(Records drawn from a dataset)
************
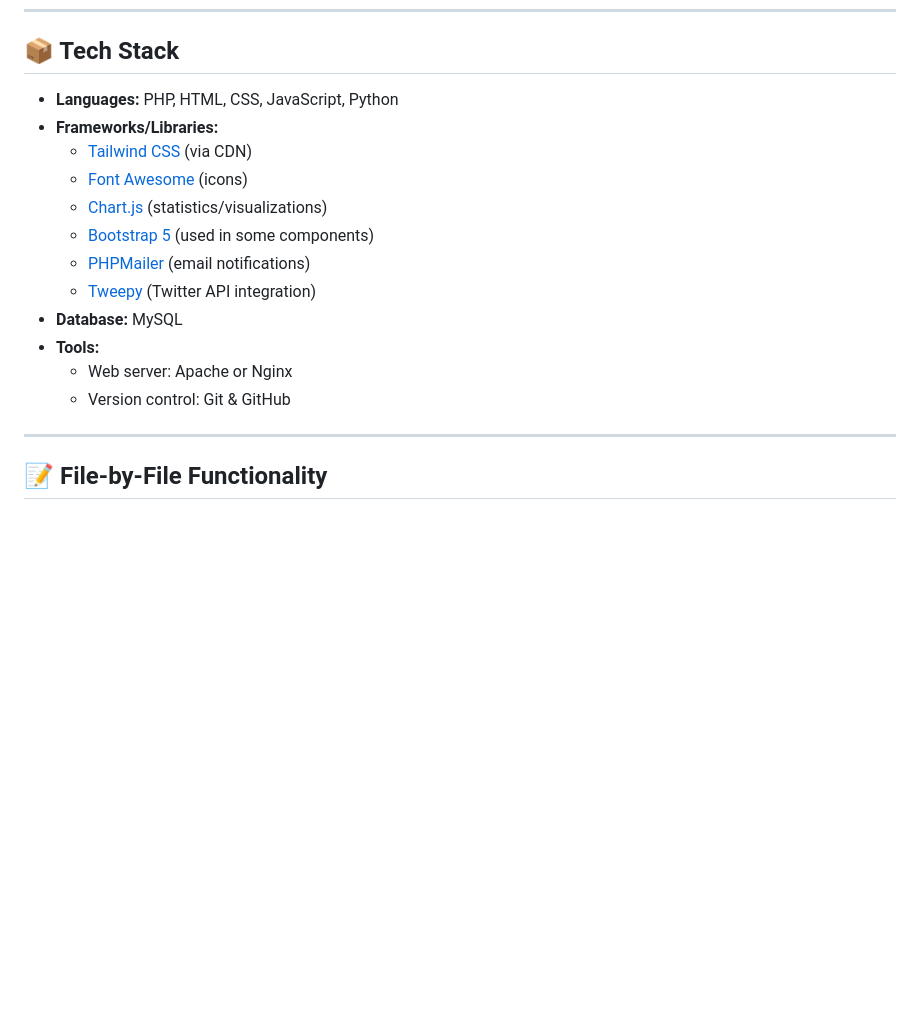
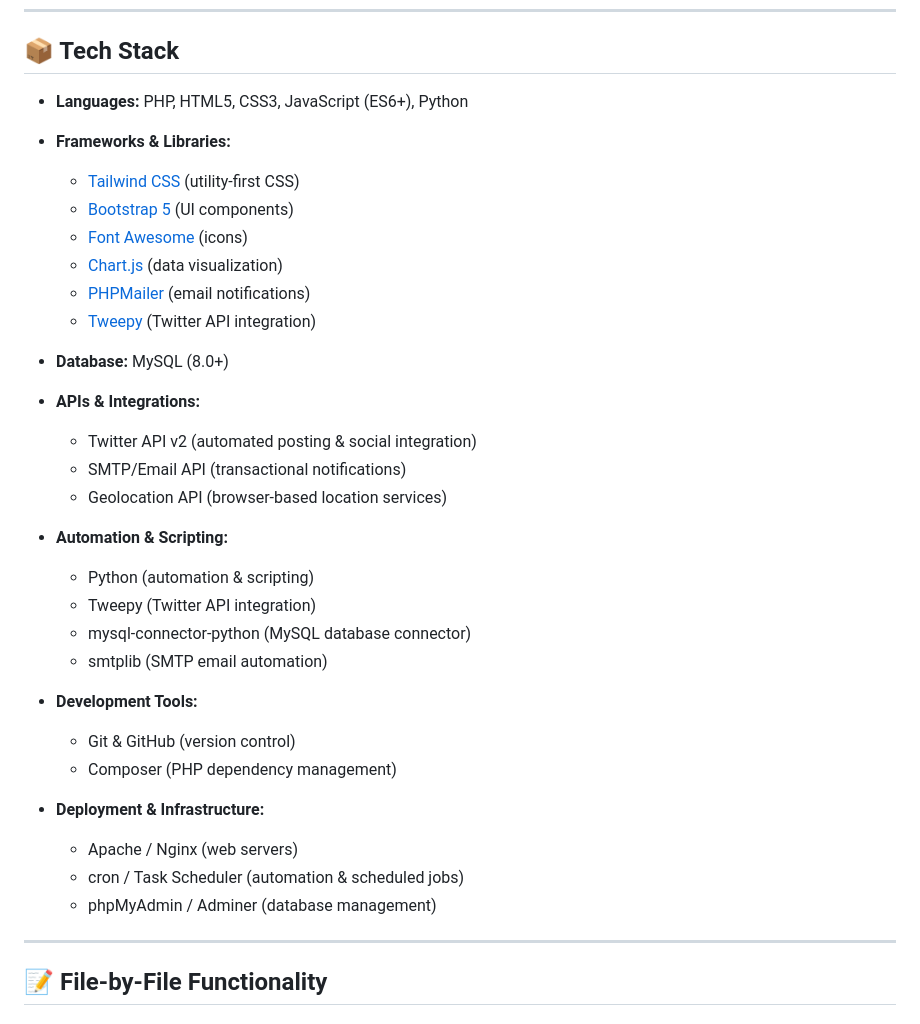
Before and after one commit to show-now/civiceye, a Markdown page: README.md, the part around the change. Rendered like a GitHub page; blank space fills up the shorter version.

```diff
--- a/README.md
+++ b/README.md
@@ -148,18 +148,38 @@ Create a `config.json` file in the `automation/` directory:
 
 ## 📦 Tech Stack
 
-- **Languages:** PHP, HTML, CSS, JavaScript, Python
-- **Frameworks/Libraries:**
-  - [Tailwind CSS](https://tailwindcss.com/) (via CDN)
+- **Languages:** PHP, HTML5, CSS3, JavaScript (ES6+), Python
+
+- **Frameworks & Libraries:**
+  - [Tailwind CSS](https://tailwindcss.com/) (utility-first CSS)
+  - [Bootstrap 5](https://getbootstrap.com/) (UI components)
   - [Font Awesome](https://fontawesome.com/) (icons)
-  - [Chart.js](https://www.chartjs.org/) (statistics/visualizations)
-  - [Bootstrap 5](https://getbootstrap.com/) (used in some components)
+  - [Chart.js](https://www.chartjs.org/) (data visualization)
   - [PHPMailer](https://github.com/PHPMailer/PHPMailer) (email notifications)
   - [Tweepy](https://www.tweepy.org/) (Twitter API integration)
-- **Database:** MySQL
-- **Tools:**
-  - Web server: Apache or Nginx
-  - Version control: Git & GitHub
+
+- **Database:** MySQL (8.0+)
+
+- **APIs & Integrations:**
+  - Twitter API v2 (automated posting & social integration)
+  - SMTP/Email API (transactional notifications)
+  - Geolocation API (browser-based location services)
+
+- **Automation & Scripting:**
+  - Python (automation & scripting)
+  - Tweepy (Twitter API integration)
+  - mysql-connector-python (MySQL database connector)
+  - smtplib (SMTP email automation)
+
+- **Development Tools:**
+  - Git & GitHub (version control)
+  - Composer (PHP dependency management)
+
+- **Deployment & Infrastructure:**
+  - Apache / Nginx (web servers)
+  - cron / Task Scheduler (automation & scheduled jobs)
+  - phpMyAdmin / Adminer (database management)
+
 
 ---
 
```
************
# [Exercise brief]
Which lines of the data above contain "Languages"? Copy each one.

# [Solution below]
-- **Languages:** PHP, HTML, CSS, JavaScript, Python
+- **Languages:** PHP, HTML5, CSS3, JavaScript (ES6+), Python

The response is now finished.